During the 2018 International Defence Exhibition and Seminar (IDEAS), the Pakistan Air Force (PAF) Chief of Air Staff (CAS) Air Chief Marshal (ACM) Mujahid Anwar Khan stated that Project Azm, the PAF’s next-generation fighter, was “indigenous” and “not dependent upon western or eastern partners.”
The statement outlined an ambitious scope, to say the least. However, one would be right to be skeptical considering that Pakistan lacks the industrial inputs necessary to design and develop such a fighter. There are a handful of countries in the world with all those inputs; in most cases, a foreign partner is needed.
In his statements before retiring, the previous CAS, ACM Sohail Aman, had said (in December 2017) that “Pakistan is engaged with Chinese experts in manufacturing the next generation aircraft.”
This is the most realistic scenario because — besides the fact that China is Pakistan’s top defence partner — but because China is the most accessible turnkey industrial power available to Pakistan. One can argue that besides the US, France, Russia, and China, there are no countries that can contribute to any part of a next-generation fighter. But for Pakistan, the US, France, and Russia are non-factors in this respect.
Recently, the New York Times reported that a proposal was made to form “a special economic zone (SEZ) [in Pakistan]…to produce a new generation of fighter jets.” This SEZ would produce critical subsystems, such as “navigation systems, radar systems and onboard weapons.”
Based on the two aspects (e.g., the PAF stating that its next-generation fighter is ‘indigenous’ and the fact that Pakistan will likely need China), one might be hard-pressed to find alignment.
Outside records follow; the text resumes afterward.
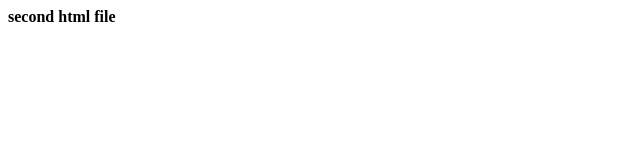
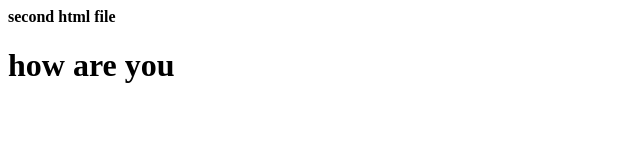
Before and after one commit to naresh472/localrepo, a plain HTML site: page index.html in a window 1280 px wide. Shown: the whole page, without its empty margins (0-640 px from the left). Drawn offline with Linux system fonts and the light colour scheme.

Commit message:
add style

```diff
--- a/index.html
+++ b/index.html
@@ -7,5 +7,6 @@
 </head>
 <body>
      <b>second html file</b>
+     <h1>how are you</h1>
 </body>
 </html>
```
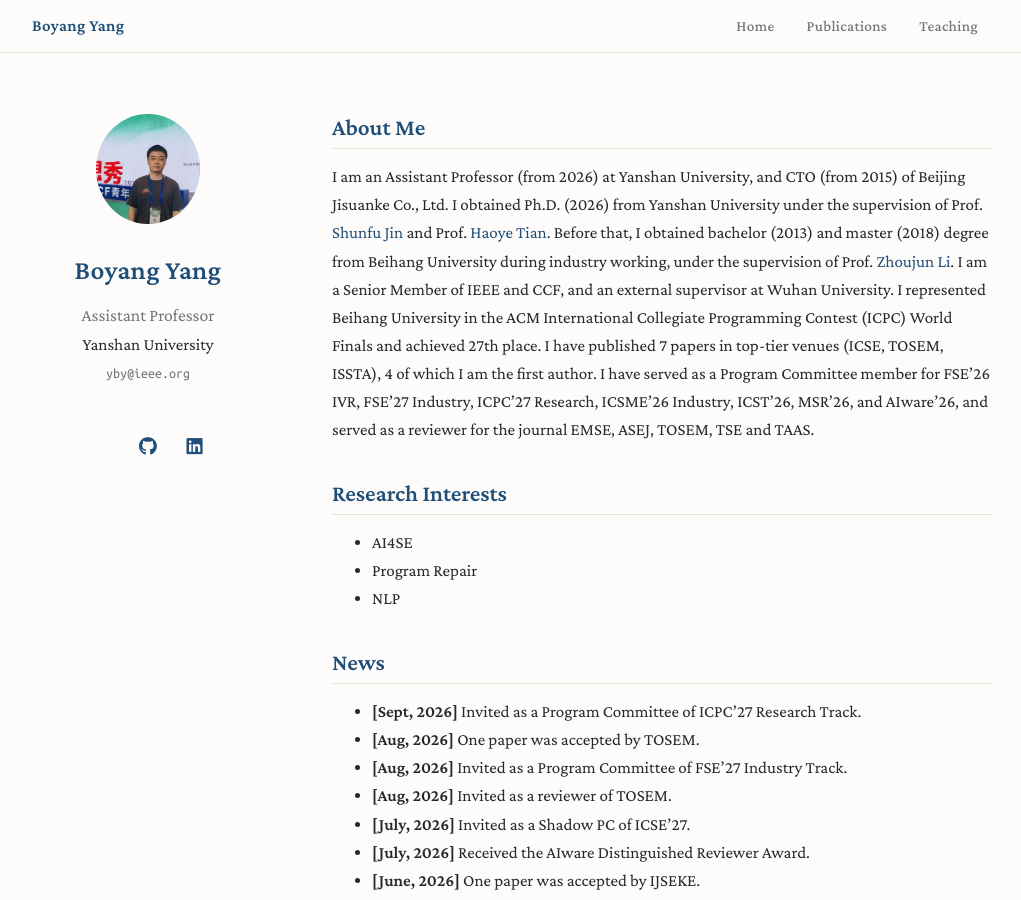
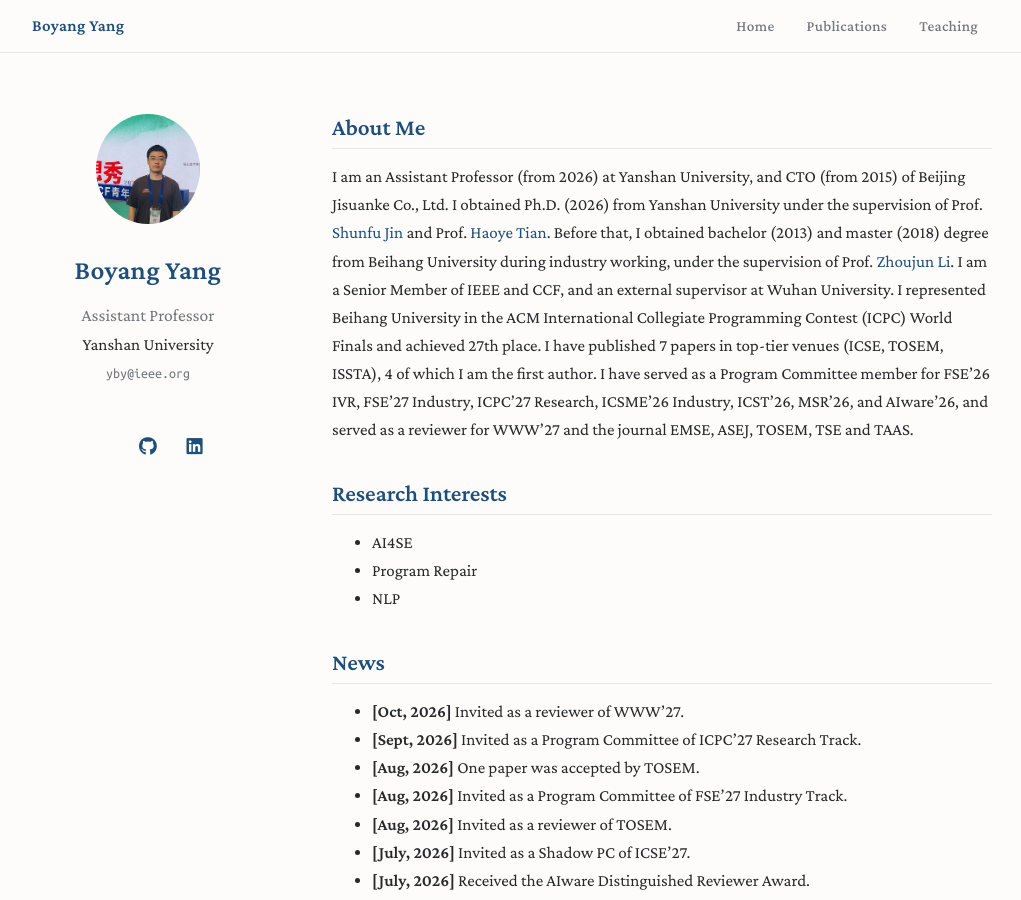
Before and after one commit to buaabarty/buaabarty.github.io, a Jekyll site: the page built from index.md, in a window 1280 px wide and 900 px high. Shown: the whole window, without its empty margins (128-1149 px from the left). Built offline with Jekyll 4.4.1, drawn with Linux system fonts in a browser that asks for light colours; a style sheet for code colours, icons or effects is not loaded; our own code applies the rules of GitHub Pages for plain Markdown files.

Commit message:
add WWW'27 reviewer to bio, news and services
Co-Authored-By: Claude Opus 5.5 <noreply@anthropic.com>

```diff
--- a/_includes/services.md
+++ b/_includes/services.md
@@ -2,6 +2,7 @@
 
 #### Conference Reviewers
 
+- WWW 2027
 - [ICPC 2027](https://conf.researchr.org/committee/icpc-2027/icpc-2027-research-track-program-committee)
 - [FSE 2027 (Industry)](https://conf.researchr.org/committee/fse-2027/fse-2027-industry-papers-program-committee)
 - [FSE 2026 (IVR)](https://conf.researchr.org/committee/fse-2026/fse-2026-ideas-visions-and-reflections-program-committee)
--- a/index.md
+++ b/index.md
@@ -4,7 +4,7 @@ layout: homepage
 
 ## About Me
 
-I am an Assistant Professor (from 2026) at Yanshan University, and CTO (from 2015) of Beijing Jisuanke Co., Ltd. I obtained Ph.D. (2026) from Yanshan University under the supervision of Prof. [Shunfu Jin](https://orcid.org/0000-0002-5845-5601) and Prof. [Haoye Tian](https://haoyetiancoder.github.io/). Before that, I obtained bachelor (2013) and master (2018) degree from Beihang University during industry working, under the supervision of Prof. [Zhoujun Li](https://scholar.google.com.hk/citations?user=e-4LoEcAAAAJ). I am a Senior Member of IEEE and CCF, and an external supervisor at Wuhan University. I represented Beihang University in the ACM International Collegiate Programming Contest (ICPC) World Finals and achieved 27th place. I have published 7 papers in top-tier venues (ICSE, TOSEM, ISSTA), 4 of which I am the first author. I have served as a Program Committee member for FSE'26 IVR, FSE'27 Industry, ICPC'27 Research, ICSME'26 Industry, ICST'26, MSR'26, and AIware'26, and served as a reviewer for the journal EMSE, ASEJ, TOSEM, TSE and TAAS.
+I am an Assistant Professor (from 2026) at Yanshan University, and CTO (from 2015) of Beijing Jisuanke Co., Ltd. I obtained Ph.D. (2026) from Yanshan University under the supervision of Prof. [Shunfu Jin](https://orcid.org/0000-0002-5845-5601) and Prof. [Haoye Tian](https://haoyetiancoder.github.io/). Before that, I obtained bachelor (2013) and master (2018) degree from Beihang University during industry working, under the supervision of Prof. [Zhoujun Li](https://scholar.google.com.hk/citations?user=e-4LoEcAAAAJ). I am a Senior Member of IEEE and CCF, and an external supervisor at Wuhan University. I represented Beihang University in the ACM International Collegiate Programming Contest (ICPC) World Finals and achieved 27th place. I have published 7 papers in top-tier venues (ICSE, TOSEM, ISSTA), 4 of which I am the first author. I have served as a Program Committee member for FSE'26 IVR, FSE'27 Industry, ICPC'27 Research, ICSME'26 Industry, ICST'26, MSR'26, and AIware'26, and served as a reviewer for WWW'27 and the journal EMSE, ASEJ, TOSEM, TSE and TAAS.
 
 ## Research Interests
 - AI4SE
@@ -12,6 +12,7 @@ I am an Assistant Professor (from 2026) at Yanshan University, and CTO (from 201
 - NLP
 
 ## News
+- **[Oct, 2026]** Invited as a reviewer of WWW'27.
 - **[Sept, 2026]** Invited as a Program Committee of ICPC'27 Research Track.
 - **[Aug, 2026]** One paper was accepted by TOSEM.
 - **[Aug, 2026]** Invited as a Program Committee of FSE'27 Industry Track.
```
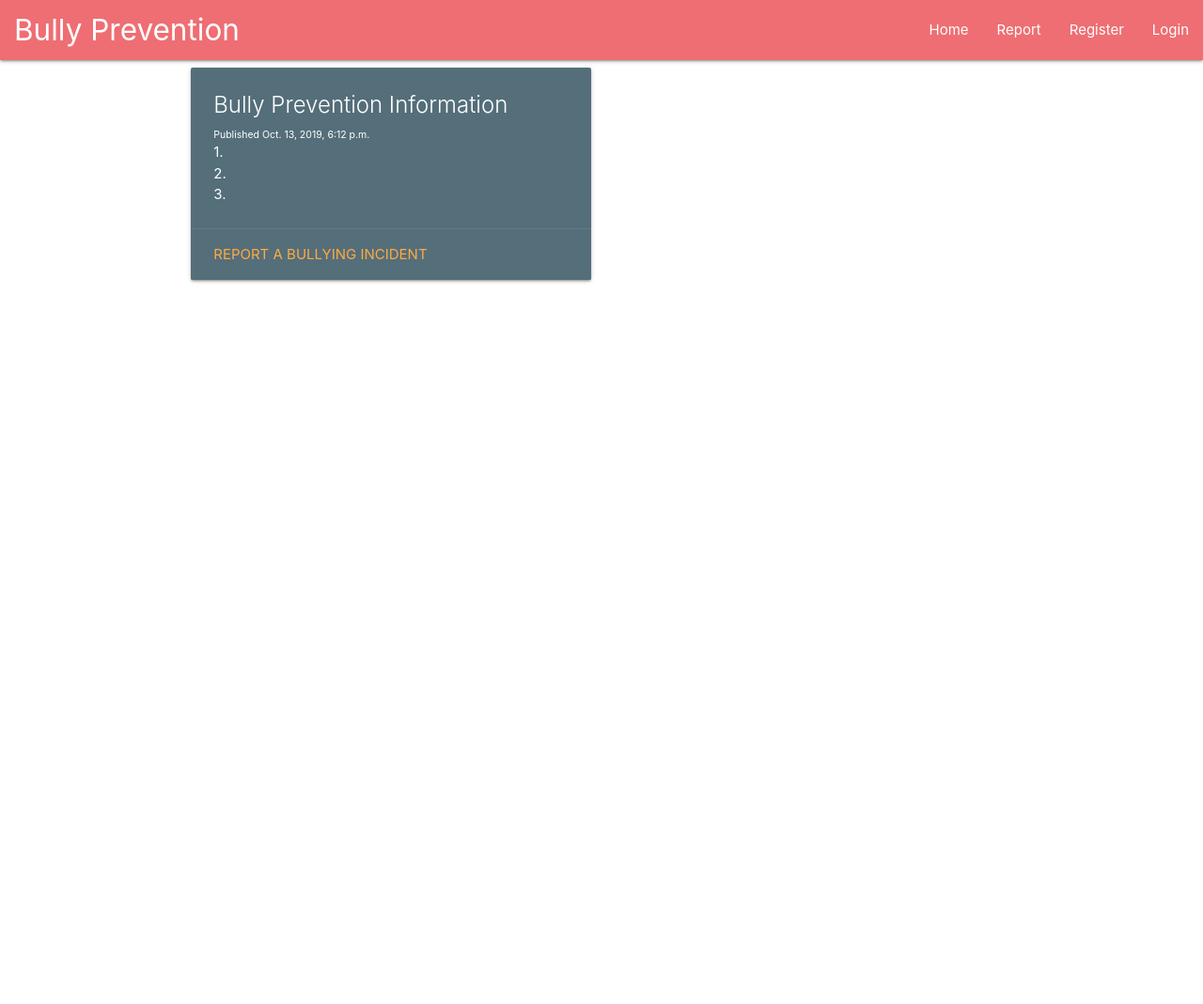
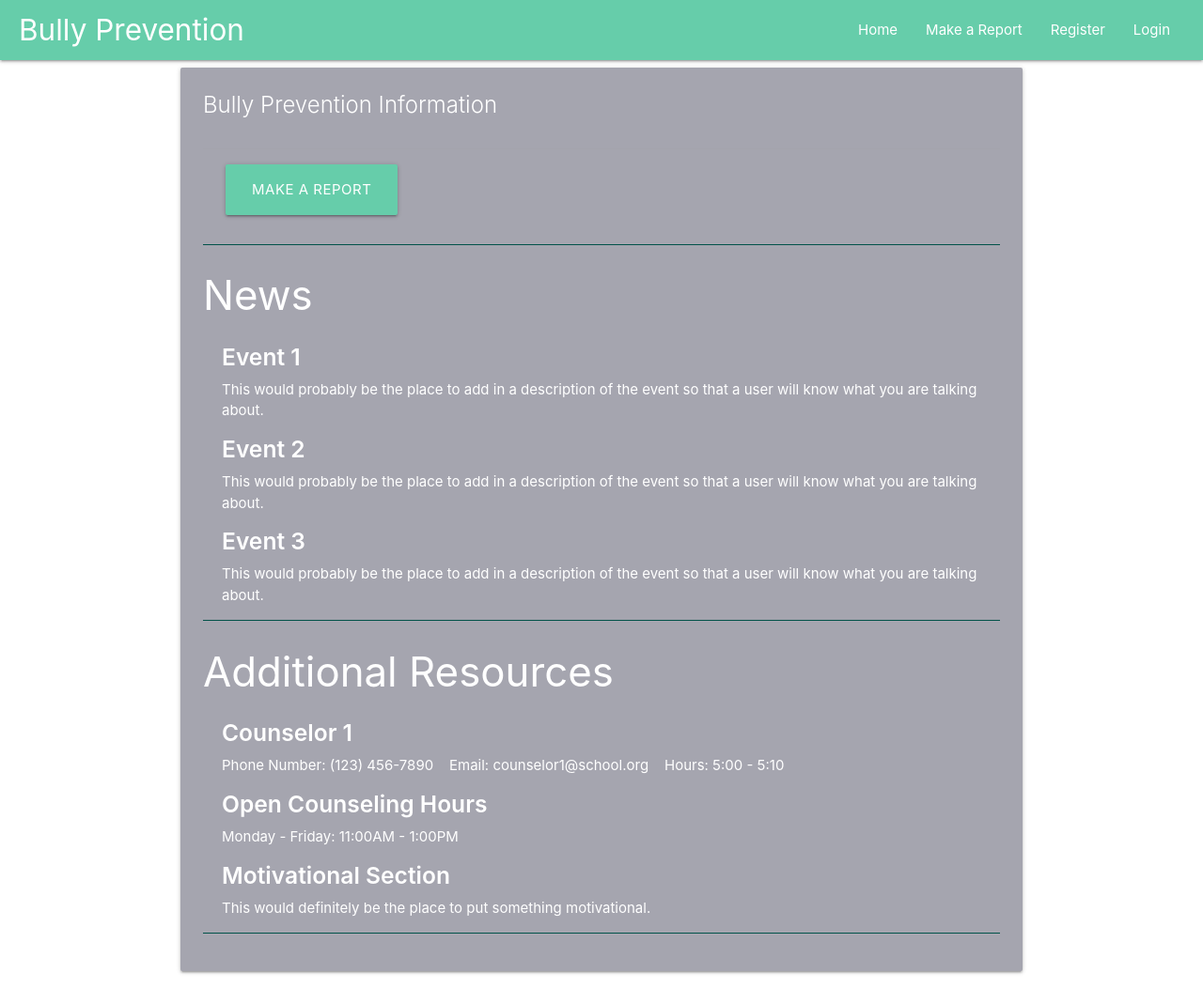
Before and after one commit to DevPSU/bullying-prevention, a Django app: page / in a window 1280 px wide. Shown: the whole page at 94% size. Before the commit the page ends 301 px from the top, so only its background shows below. Run offline with Django 3.2, Linux system fonts and the light colour scheme; data comes from the database, SQL or seed files in the repository; both versions use the stored data as it was after the commit; some libraries are stand-ins or nearby versions.

Commit message:
Second Prototype

```diff
--- a/Dev-Psu Bully-Prevention/main/templates/main/home.html
+++ b/Dev-Psu Bully-Prevention/main/templates/main/home.html
@@ -1,21 +1,57 @@
 {% extends "main/header.html" %}
 
-{% block content %}
-   <title>Bullying Prevention and Report System</title>
+ {% block content %}
    <div class="row">
      {% for con in content %}
-        <div class="col s12 m6">
-          <div class="card blue-grey darken-1">
+
+          <div class="card darken-1" style="background-color: #A5A5AF">
             <div class="card-content white-text">
               <span class="card-title">{{con.content_title}}</span>
-              <p style="font-size:70%">Published {{con.content_published}}</p>
-              <p>{{con.content_content|safe}}</p>
-            </div>
-            <div class="card-action">
-              <a href="/report">Report a Bullying Incident</a>
+              <br>
+              <div class="card-action">
+                <a href="/report" style="background-color: mediumaquamarine" class="btn-large">Make a Report</a>
+              </div>
+              <hr style="display: block;
+                        height: 1px;
+                        border: 0;
+                        border-top: 1px solid #015249;
+                        margin: 1em 0;
+                        padding: 0;"/>
+              <h3 style="padding-bottom: 10px">News</h3>
+              <div style="margin-left: 20px">
+
+                <h5 style="font-weight: 600">Event 1</h5>
+                <p>This would probably be the place to add in a description of the event so that a user will know what you are talking about.</p>
+                <h5 style="font-weight: 600">Event 2</h5>
+                <p>This would probably be the place to add in a description of the event so that a user will know what you are talking about.</p>
+                <h5 style="font-weight: 600">Event 3</h5>
+                <p>This would probably be the place to add in a description of the event so that a user will know what you are talking about.</p>
+              </div>
+              <hr style="display: block;
+                        height: 1px;
+                        border: 0;
+                        border-top: 1px solid #015249;
+                        margin: 1em 0;
+                        padding: 0;"/>
+              <h3 style="padding-bottom: 10px">Additional Resources</h3>
+              <div style="margin-left: 20px">
+
+                <h5 style="font-weight: 600">Counselor 1</h5>
+                <p>Phone Number: (123) 456-7890 &nbsp&nbsp Email: counselor1@school.org &nbsp&nbsp Hours: 5:00 - 5:10</p>
+                <h5 style="font-weight: 600">Open Counseling Hours</h5>
+                <p>Monday - Friday: 11:00AM - 1:00PM</p>
+                <h5 style="font-weight: 600">Motivational Section</h5>
+                <p>This would definitely be the place to put something motivational.</p>
+              </div>
+              <hr style="display: block;
+                        height: 1px;
+                        border: 0;
+                        border-top: 1px solid #015249;
+                        margin: 1em 0;
+                        padding: 0;"/>
             </div>
           </div>
-        </div>
+
      {% endfor %}
    </div>
 {% endblock %}
--- a/Dev-Psu Bully-Prevention/main/templates/main/includes/navbar.html
+++ b/Dev-Psu Bully-Prevention/main/templates/main/includes/navbar.html
@@ -1,12 +1,13 @@
   <nav>
-    <div class="nav-wrapper">
-      <a href="/" class="brand-logo" style="left:15">Bully Prevention</a>
-      <ul id="nav-mobile" class="right hide-on-med-and-down">
+    <div class="nav-wrapper" style="background-color:mediumaquamarine">
+      <a href="/" class="brand-logo" style="left:20">Bully Prevention</a>
+      <ul id="nav-mobile" class="right hide-on-med-and-down" style="padding: 0 20px">
         <li><a href="/">Home</a></li>
-        <li><a href="/report">Report</a></li>
+        <li><a href="/report">Make a Report</a></li>
 
 
         {% if user.is_authenticated %}
+        <li><a href="/reports">My Reports</a></li>
         <li><a href="/account">{{user.username}}</a></li>
         <li><a href="/logout">Logout</a></li>
 
--- a/Dev-Psu Bully-Prevention/main/templates/main/login.html
+++ b/Dev-Psu Bully-Prevention/main/templates/main/login.html
@@ -7,7 +7,7 @@
     <form method="POST">
         {% csrf_token %}
         {{form.as_p}}
-      <button style="background-color:#F4EB16; color:blue" class="btn btn-outline-info" type="submit">Login</button>
+      <button style="background-color: mediumaquamarine" class="btn btn-outline-info" type="submit">Login</button>
 
     </form>
 
--- a/Dev-Psu Bully-Prevention/main/templates/main/register.html
+++ b/Dev-Psu Bully-Prevention/main/templates/main/register.html
@@ -7,8 +7,8 @@
     <form method="POST">
         {% csrf_token %}
         {{form.as_p}}
-      <button style="background-color:#F4EB16; color:blue" class="btn btn-outline-info" type="submit">Register</button>
-
+      <button style="background-color:mediumaquamarine" class="btn btn-outline-info" type="submit">Register as Student</button>
+        <button style="background-color:mediumaquamarine" class="btn btn-outline-info" type="submit">Register as Teacher</button>
     </form>
 
     If you already have an account <a href="/login" target="blank"><strong>login</strong></a> instead.
--- a/Dev-Psu Bully-Prevention/main/templates/main/report.html
+++ b/Dev-Psu Bully-Prevention/main/templates/main/report.html
@@ -8,6 +8,6 @@
 <form role="form" action="" method="post">
     {% csrf_token %}
     {{ form.as_p }}
-    <button type="submit">Submit</button>
+    <button type="submit" class="btn" style="background-color: mediumaquamarine">Submit</button>
 </form>
 {% endblock %}
```
Also changed, not shown: Dev-Psu Bully-Prevention/db.sqlite3.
However, it is certainly there, albeit with caveats – i.e., Pakistan will not be independent from all foreign partners…